● Source material
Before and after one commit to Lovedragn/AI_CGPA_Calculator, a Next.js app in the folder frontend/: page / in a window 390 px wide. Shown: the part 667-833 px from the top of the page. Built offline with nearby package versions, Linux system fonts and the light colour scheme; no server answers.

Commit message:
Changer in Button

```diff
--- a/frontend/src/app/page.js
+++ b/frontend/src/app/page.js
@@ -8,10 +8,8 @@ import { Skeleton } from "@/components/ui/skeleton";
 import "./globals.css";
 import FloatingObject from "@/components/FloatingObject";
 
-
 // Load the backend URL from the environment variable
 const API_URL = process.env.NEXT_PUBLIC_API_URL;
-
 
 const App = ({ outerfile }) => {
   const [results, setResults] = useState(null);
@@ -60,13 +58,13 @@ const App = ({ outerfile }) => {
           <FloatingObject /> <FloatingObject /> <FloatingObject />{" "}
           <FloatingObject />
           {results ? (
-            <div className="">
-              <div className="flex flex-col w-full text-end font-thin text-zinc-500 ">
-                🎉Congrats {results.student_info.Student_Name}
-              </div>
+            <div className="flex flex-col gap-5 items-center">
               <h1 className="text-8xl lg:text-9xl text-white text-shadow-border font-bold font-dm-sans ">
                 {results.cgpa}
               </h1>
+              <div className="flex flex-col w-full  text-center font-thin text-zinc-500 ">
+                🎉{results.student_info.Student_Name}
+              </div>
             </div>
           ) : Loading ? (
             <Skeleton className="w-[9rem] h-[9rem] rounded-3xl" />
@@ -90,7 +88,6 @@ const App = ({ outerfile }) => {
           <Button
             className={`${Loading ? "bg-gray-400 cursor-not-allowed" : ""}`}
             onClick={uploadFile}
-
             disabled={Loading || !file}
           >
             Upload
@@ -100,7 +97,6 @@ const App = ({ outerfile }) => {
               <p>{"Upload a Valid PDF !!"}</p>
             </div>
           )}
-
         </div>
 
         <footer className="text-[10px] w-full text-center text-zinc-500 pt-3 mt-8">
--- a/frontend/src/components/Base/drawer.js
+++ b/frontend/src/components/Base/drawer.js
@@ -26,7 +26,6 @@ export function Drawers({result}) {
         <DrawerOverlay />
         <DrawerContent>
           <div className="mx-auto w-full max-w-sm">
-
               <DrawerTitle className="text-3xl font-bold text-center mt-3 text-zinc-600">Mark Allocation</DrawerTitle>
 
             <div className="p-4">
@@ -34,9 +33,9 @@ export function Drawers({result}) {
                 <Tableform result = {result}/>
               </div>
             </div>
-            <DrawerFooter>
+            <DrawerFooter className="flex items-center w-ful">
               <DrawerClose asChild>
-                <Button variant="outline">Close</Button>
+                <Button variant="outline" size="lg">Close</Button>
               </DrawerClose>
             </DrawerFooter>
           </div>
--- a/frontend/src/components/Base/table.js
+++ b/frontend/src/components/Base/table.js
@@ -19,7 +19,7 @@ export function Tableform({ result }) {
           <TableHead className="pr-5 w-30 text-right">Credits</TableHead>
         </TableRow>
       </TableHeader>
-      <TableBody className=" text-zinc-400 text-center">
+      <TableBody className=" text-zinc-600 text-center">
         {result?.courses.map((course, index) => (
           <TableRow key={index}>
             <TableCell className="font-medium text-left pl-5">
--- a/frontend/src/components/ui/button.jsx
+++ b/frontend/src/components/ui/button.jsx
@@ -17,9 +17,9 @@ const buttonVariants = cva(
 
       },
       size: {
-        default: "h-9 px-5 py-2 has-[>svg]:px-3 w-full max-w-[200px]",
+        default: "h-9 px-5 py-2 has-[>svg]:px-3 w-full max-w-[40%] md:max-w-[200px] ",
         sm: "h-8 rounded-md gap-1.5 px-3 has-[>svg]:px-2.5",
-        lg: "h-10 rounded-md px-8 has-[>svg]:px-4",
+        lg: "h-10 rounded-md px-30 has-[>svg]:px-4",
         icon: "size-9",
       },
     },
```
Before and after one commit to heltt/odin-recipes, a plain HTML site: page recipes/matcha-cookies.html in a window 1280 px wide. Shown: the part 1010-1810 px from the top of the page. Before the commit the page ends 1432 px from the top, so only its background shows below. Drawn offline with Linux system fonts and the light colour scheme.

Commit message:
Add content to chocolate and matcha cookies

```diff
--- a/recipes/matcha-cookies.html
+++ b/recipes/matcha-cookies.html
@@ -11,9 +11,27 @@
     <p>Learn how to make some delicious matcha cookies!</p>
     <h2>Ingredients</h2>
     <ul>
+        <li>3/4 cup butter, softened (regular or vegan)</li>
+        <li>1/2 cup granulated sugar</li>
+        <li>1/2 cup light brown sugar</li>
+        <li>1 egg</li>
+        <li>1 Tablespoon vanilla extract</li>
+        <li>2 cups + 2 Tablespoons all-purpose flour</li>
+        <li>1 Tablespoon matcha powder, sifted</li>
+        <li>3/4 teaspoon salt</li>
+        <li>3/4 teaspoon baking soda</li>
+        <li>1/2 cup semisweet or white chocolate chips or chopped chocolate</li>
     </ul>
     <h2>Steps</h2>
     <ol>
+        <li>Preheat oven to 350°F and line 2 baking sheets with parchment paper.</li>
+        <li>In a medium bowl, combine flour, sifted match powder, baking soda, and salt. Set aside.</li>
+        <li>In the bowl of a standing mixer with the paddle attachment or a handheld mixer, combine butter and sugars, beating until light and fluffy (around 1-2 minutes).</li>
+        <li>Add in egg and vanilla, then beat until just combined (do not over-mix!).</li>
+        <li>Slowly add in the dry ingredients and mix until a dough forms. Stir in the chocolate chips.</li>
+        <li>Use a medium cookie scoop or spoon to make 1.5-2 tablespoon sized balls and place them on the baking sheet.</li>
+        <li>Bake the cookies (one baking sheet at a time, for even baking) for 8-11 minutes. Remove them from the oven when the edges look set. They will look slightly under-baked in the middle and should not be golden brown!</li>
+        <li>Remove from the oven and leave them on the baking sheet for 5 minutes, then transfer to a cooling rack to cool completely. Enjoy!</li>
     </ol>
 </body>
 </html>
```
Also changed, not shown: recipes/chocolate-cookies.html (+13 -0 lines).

● The task
Please copy the material exactly, line for line.

● Response
Before and after one commit to Lovedragn/AI_CGPA_Calculator, a Next.js app in the folder frontend/: page / in a window 390 px wide. Shown: the part 667-833 px from the top of the page. Built offline with nearby package versions, Linux system fonts and the light colour scheme; no server answers.

Commit message:
Changer in Button

```diff
--- a/frontend/src/app/page.js
+++ b/frontend/src/app/page.js
@@ -8,10 +8,8 @@ import { Skeleton } from "@/components/ui/skeleton";
 import "./globals.css";
 import FloatingObject from "@/components/FloatingObject";
 
-
 // Load the backend URL from the environment variable
 const API_URL = process.env.NEXT_PUBLIC_API_URL;
-
 
 const App = ({ outerfile }) => {
   const [results, setResults] = useState(null);
@@ -60,13 +58,13 @@ const App = ({ outerfile }) => {
           <FloatingObject /> <FloatingObject /> <FloatingObject />{" "}
           <FloatingObject />
           {results ? (
-            <div className="">
-              <div className="flex flex-col w-full text-end font-thin text-zinc-500 ">
-                🎉Congrats {results.student_info.Student_Name}
-              </div>
+            <div className="flex flex-col gap-5 items-center">
               <h1 className="text-8xl lg:text-9xl text-white text-shadow-border font-bold font-dm-sans ">
                 {results.cgpa}
               </h1>
+              <div className="flex flex-col w-full  text-center font-thin text-zinc-500 ">
+                🎉{results.student_info.Student_Name}
+              </div>
             </div>
           ) : Loading ? (
             <Skeleton className="w-[9rem] h-[9rem] rounded-3xl" />
@@ -90,7 +88,6 @@ const App = ({ outerfile }) => {
           <Button
             className={`${Loading ? "bg-gray-400 cursor-not-allowed" : ""}`}
             onClick={uploadFile}
-
             disabled={Loading || !file}
           >
             Upload
@@ -100,7 +97,6 @@ const App = ({ outerfile }) => {
               <p>{"Upload a Valid PDF !!"}</p>
             </div>
           )}
-
         </div>
 
         <footer className="text-[10px] w-full text-center text-zinc-500 pt-3 mt-8">
--- a/frontend/src/components/Base/drawer.js
+++ b/frontend/src/components/Base/drawer.js
@@ -26,7 +26,6 @@ export function Drawers({result}) {
         <DrawerOverlay />
         <DrawerContent>
           <div className="mx-auto w-full max-w-sm">
-
               <DrawerTitle className="text-3xl font-bold text-center mt-3 text-zinc-600">Mark Allocation</DrawerTitle>
 
             <div className="p-4">
@@ -34,9 +33,9 @@ export function Drawers({result}) {
                 <Tableform result = {result}/>
               </div>
             </div>
-            <DrawerFooter>
+            <DrawerFooter className="flex items-center w-ful">
               <DrawerClose asChild>
-                <Button variant="outline">Close</Button>
+                <Button variant="outline" size="lg">Close</Button>
               </DrawerClose>
             </DrawerFooter>
           </div>
--- a/frontend/src/components/Base/table.js
+++ b/frontend/src/components/Base/table.js
@@ -19,7 +19,7 @@ export function Tableform({ result }) {
           <TableHead className="pr-5 w-30 text-right">Credits</TableHead>
         </TableRow>
       </TableHeader>
-      <TableBody className=" text-zinc-400 text-center">
+      <TableBody className=" text-zinc-600 text-center">
         {result?.courses.map((course, index) => (
           <TableRow key={index}>
             <TableCell className="font-medium text-left pl-5">
--- a/frontend/src/components/ui/button.jsx
+++ b/frontend/src/components/ui/button.jsx
@@ -17,9 +17,9 @@ const buttonVariants = cva(
 
       },
       size: {
-        default: "h-9 px-5 py-2 has-[>svg]:px-3 w-full max-w-[200px]",
+        default: "h-9 px-5 py-2 has-[>svg]:px-3 w-full max-w-[40%] md:max-w-[200px] ",
         sm: "h-8 rounded-md gap-1.5 px-3 has-[>svg]:px-2.5",
-        lg: "h-10 rounded-md px-8 has-[>svg]:px-4",
+        lg: "h-10 rounded-md px-30 has-[>svg]:px-4",
         icon: "size-9",
       },
     },
```
Before and after one commit to heltt/odin-recipes, a plain HTML site: page recipes/matcha-cookies.html in a window 1280 px wide. Shown: the part 1010-1810 px from the top of the page. Before the commit the page ends 1432 px from the top, so only its background shows below. Drawn offline with Linux system fonts and the light colour scheme.

Commit message:
Add content to chocolate and matcha cookies

```diff
--- a/recipes/matcha-cookies.html
+++ b/recipes/matcha-cookies.html
@@ -11,9 +11,27 @@
     <p>Learn how to make some delicious matcha cookies!</p>
     <h2>Ingredients</h2>
     <ul>
+        <li>3/4 cup butter, softened (regular or vegan)</li>
+        <li>1/2 cup granulated sugar</li>
+        <li>1/2 cup light brown sugar</li>
+        <li>1 egg</li>
+        <li>1 Tablespoon vanilla extract</li>
+        <li>2 cups + 2 Tablespoons all-purpose flour</li>
+        <li>1 Tablespoon matcha powder, sifted</li>
+        <li>3/4 teaspoon salt</li>
+        <li>3/4 teaspoon baking soda</li>
+        <li>1/2 cup semisweet or white chocolate chips or chopped chocolate</li>
     </ul>
     <h2>Steps</h2>
     <ol>
+        <li>Preheat oven to 350°F and line 2 baking sheets with parchment paper.</li>
+        <li>In a medium bowl, combine flour, sifted match powder, baking soda, and salt. Set aside.</li>
+        <li>In the bowl of a standing mixer with the paddle attachment or a handheld mixer, combine butter and sugars, beating until light and fluffy (around 1-2 minutes).</li>
+        <li>Add in egg and vanilla, then beat until just combined (do not over-mix!).</li>
+        <li>Slowly add in the dry ingredients and mix until a dough forms. Stir in the chocolate chips.</li>
+        <li>Use a medium cookie scoop or spoon to make 1.5-2 tablespoon sized balls and place them on the baking sheet.</li>
+        <li>Bake the cookies (one baking sheet at a time, for even baking) for 8-11 minutes. Remove them from the oven when the edges look set. They will look slightly under-baked in the middle and should not be golden brown!</li>
+        <li>Remove from the oven and leave them on the baking sheet for 5 minutes, then transfer to a cooling rack to cool completely. Enjoy!</li>
     </ol>
 </body>
 </html>
```
Also changed, not shown: recipes/chocolate-cookies.html (+13 -0 lines).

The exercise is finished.